What is a Meteorite?
A meteorite is a natural object that originated in outer space. Following an impact with Earth's surface it has survived without being destroyed.
Whilst still in space the object is called a meteoroid. Once it enters Earth's atmosphere resistance to air causes it to heat up and emit light hence forming a fireball. It then becomes known as a meteor or shooting star.
Meteorites tend to be fragments of rock and/or metal which have broken away from a larger extraterrestrial body. They can measure anything from a fraction of a millimetre. The largest meteorite ever to have collided with Earth is believed to have been approximately six to nine miles in diameter.
Captured by Earth's gravitational force they're accelerated to speeds of over 11.2 kilometres per second. As they enter Earth's thick gassy atmosphere they slow down rapidly because of friction. As that happens they begin to glow. The flashes across the sky eventually crash to the ground.
Most meteorites disintegrate when entering Earth's atmosphere. Thousands are still found all over the world each year. It's extremely rare to see one hit the ground becuase most seem to fall into the sea.
The best place to spot a meteorite is in dry places such as deserts where they don't erode so quickly and are less likely to be obscured by vegetation.
Most meteorites are fragments that have come away as two asteroids collide. Asteroids are irregular shaped rocks that orbit the sun. There are many thousands in our solar system.
A small number of asteroids come from the moon and Mars. Some of these can be as young as 180 million years old.
Meteorites are very occasionally used as gemstones because of their rarity. They're also used for their metaphysical properties.
When used in alternative therapies a meteorite is said to balance energy, improve endurance and help deal with the effects of sadness. In many cultures they're looked upon as being sacred.

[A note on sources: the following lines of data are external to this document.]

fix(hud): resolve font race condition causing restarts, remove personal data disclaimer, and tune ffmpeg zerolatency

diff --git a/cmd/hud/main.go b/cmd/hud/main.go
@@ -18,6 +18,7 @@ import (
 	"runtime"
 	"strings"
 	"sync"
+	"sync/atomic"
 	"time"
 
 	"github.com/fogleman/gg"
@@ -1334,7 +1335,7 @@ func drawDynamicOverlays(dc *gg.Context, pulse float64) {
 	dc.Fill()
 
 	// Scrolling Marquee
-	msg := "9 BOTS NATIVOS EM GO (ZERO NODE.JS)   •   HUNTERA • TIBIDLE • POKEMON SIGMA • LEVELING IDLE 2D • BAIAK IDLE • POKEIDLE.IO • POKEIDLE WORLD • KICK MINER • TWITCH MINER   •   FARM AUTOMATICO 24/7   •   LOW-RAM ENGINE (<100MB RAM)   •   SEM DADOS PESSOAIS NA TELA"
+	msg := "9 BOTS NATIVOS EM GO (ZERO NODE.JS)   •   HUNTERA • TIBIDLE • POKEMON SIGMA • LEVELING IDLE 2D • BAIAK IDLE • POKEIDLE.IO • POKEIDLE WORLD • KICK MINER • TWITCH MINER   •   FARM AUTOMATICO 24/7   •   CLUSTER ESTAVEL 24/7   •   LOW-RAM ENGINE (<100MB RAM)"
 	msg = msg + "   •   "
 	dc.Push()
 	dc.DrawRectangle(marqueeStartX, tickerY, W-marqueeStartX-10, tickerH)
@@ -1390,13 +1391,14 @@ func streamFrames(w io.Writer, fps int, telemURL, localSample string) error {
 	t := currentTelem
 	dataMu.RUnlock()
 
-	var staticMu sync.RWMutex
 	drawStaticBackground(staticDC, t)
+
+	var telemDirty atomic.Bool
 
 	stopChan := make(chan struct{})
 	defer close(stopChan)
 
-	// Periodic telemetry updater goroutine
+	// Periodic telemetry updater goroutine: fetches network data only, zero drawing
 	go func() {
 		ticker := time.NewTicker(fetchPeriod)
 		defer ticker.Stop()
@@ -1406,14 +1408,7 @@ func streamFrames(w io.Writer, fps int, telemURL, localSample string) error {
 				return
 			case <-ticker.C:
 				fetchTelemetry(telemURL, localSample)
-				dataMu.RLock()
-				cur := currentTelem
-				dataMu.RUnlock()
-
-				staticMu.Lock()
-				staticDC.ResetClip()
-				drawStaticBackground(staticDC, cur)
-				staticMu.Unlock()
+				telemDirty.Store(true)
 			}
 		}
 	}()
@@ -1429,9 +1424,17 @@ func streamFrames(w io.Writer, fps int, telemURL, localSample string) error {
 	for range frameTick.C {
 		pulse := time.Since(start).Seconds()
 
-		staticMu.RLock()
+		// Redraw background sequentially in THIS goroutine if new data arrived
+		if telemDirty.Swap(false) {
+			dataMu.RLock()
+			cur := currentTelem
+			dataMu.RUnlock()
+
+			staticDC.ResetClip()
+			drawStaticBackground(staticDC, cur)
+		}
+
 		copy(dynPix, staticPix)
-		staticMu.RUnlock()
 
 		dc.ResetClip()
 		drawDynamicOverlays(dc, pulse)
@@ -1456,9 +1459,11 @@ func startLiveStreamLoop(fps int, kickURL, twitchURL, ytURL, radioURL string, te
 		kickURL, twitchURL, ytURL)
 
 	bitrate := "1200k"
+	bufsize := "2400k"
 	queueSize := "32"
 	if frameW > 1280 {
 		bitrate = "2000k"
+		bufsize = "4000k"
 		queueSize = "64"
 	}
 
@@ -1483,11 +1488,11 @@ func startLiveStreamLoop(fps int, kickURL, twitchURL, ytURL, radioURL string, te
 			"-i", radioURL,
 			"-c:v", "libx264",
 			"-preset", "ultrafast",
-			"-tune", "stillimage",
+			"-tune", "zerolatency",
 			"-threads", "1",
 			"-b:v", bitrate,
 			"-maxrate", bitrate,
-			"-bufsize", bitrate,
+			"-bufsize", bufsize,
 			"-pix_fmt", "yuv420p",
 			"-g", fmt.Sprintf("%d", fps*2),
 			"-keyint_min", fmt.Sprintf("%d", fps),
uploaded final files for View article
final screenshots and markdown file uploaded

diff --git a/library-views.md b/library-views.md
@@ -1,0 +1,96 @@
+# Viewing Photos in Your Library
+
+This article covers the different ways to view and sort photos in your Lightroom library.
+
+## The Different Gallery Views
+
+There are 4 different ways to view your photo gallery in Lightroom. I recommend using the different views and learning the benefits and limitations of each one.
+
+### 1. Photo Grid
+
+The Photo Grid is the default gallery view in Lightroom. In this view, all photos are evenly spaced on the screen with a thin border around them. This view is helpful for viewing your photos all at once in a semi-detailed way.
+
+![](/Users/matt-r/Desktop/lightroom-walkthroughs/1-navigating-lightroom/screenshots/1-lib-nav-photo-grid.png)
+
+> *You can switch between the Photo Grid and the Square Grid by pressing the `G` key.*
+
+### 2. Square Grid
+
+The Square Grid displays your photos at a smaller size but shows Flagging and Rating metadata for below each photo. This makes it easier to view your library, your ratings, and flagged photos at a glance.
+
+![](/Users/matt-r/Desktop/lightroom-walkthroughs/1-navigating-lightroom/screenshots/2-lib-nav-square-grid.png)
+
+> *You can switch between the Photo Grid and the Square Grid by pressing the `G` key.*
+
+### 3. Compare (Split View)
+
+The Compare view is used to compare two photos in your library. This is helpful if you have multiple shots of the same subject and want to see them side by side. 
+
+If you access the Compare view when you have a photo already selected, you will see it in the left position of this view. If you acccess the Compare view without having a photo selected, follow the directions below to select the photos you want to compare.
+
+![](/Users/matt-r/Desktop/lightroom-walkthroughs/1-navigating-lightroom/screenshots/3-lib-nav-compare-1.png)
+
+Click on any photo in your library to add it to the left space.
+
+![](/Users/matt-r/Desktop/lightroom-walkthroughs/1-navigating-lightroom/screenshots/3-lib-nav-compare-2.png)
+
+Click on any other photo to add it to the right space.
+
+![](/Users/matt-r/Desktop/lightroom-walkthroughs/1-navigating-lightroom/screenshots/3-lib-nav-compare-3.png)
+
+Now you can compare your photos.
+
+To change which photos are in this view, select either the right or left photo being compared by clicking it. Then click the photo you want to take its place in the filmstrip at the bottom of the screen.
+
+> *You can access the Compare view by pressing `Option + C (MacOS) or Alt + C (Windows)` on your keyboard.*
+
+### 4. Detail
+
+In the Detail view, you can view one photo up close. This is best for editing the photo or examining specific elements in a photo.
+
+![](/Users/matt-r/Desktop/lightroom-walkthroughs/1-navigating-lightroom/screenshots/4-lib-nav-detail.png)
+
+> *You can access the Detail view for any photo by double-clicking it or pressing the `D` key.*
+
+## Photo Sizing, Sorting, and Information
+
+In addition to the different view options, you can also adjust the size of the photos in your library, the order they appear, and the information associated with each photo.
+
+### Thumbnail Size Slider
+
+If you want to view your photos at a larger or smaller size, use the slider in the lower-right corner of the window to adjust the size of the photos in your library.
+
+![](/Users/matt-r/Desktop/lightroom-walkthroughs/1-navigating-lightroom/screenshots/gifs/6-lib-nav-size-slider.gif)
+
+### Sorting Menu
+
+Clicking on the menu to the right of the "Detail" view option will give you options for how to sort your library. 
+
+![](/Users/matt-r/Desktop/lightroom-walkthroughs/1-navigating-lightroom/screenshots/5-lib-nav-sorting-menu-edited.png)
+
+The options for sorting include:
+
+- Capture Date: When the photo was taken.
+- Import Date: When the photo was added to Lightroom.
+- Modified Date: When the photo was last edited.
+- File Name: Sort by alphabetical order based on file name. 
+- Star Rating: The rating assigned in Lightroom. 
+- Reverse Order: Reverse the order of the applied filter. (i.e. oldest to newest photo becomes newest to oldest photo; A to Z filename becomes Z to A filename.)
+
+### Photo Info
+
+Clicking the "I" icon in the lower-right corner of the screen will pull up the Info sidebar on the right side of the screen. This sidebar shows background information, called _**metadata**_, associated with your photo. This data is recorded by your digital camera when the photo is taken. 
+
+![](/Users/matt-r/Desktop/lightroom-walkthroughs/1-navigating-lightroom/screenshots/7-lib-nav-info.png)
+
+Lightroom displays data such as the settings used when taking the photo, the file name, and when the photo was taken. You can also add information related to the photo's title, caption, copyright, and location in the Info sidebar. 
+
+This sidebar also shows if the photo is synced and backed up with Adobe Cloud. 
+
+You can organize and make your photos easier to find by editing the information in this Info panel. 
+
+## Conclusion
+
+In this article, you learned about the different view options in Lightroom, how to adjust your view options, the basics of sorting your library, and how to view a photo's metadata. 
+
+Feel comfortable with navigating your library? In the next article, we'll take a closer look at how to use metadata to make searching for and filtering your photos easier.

The iron nickel meteorite in our photograph is on display in the Smithsonian National Museum of Natural History, Washington D.C. The photo is clickable and redirects to the original non-compressed image.